OLET1640: Astronomy: from Big Bang to Darkness

The theory and observations of modern cosmology have revolutionised our view of the universe in recent years. This unit of study explores the big picture of the expanding universe in which we live, where around 96% of its content is revealed but invisible to us! You will learn about the galaxies that are the visible signposts in the universe, the dark matter hiding within and around them, and the dark energy that must also be present to explain the distribution of mass and its motion in the universe on the largest scales. How do we know? How do we even measure distance on these scales? What does this tell us about the history of the universe and its fate? You will gain an appreciation and understanding of the methodology and techniques of modern astronomy that allow us to probe the universe across vast distances and times since the Big Bang and into the future. In doing this unit you will confront the challenging scientific and philosophical questions posed by our cosmological picture. The unit also includes opportunities for day and night observing sessions.

Code OLET1640
Academic unit Physics Academic Operations
Credit points 2

At the completion of this unit, you should be able to:
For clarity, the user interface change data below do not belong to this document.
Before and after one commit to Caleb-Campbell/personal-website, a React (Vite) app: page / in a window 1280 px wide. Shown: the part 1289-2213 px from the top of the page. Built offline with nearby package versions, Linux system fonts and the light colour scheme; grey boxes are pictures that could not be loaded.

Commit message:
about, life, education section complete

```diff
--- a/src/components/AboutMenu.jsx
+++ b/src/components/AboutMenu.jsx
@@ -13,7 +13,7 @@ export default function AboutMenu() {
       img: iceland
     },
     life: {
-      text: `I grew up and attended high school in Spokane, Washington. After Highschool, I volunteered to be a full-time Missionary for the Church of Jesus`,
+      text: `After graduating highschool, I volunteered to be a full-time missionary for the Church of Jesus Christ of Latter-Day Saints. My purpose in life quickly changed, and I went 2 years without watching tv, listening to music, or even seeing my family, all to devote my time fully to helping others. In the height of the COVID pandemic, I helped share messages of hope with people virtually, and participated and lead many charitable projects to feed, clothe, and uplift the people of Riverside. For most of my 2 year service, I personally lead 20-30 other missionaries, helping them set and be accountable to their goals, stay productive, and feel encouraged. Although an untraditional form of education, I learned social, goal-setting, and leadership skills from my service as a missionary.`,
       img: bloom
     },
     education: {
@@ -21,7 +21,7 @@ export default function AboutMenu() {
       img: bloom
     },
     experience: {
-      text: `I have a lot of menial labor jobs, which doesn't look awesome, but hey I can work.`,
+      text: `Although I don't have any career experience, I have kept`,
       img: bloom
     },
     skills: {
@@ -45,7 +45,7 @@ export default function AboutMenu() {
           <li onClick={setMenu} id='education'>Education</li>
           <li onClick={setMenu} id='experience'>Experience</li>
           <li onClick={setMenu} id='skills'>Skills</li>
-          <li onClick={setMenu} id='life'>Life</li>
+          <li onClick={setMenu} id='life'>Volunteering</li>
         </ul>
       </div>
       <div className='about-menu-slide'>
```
  • LO1. describe the make-up and characteristics of the Milky Way and external galaxies
  • LO2. outline the essential elements of the Big Bang model
  • LO3. carry out simulations to understand how spectroscopy is used to measure redshift, and apply this to demonstrate how distance and the expansion of the universe are measured
  • LO4. outline the key pieces of evidence for the Big Bang model and the resulting history of universe
  • LO5. explain the significance of observational constraints in models of the universe that predict the existence of dark matter and dark energy
  • LO6. discuss the significance of modern cosmology to indigenous and modern astronomy, culture and our changing world view
  • LO7. carry out simple observations of the planets and stars using an optical telescope to illustrate the central role of observation in astronomy.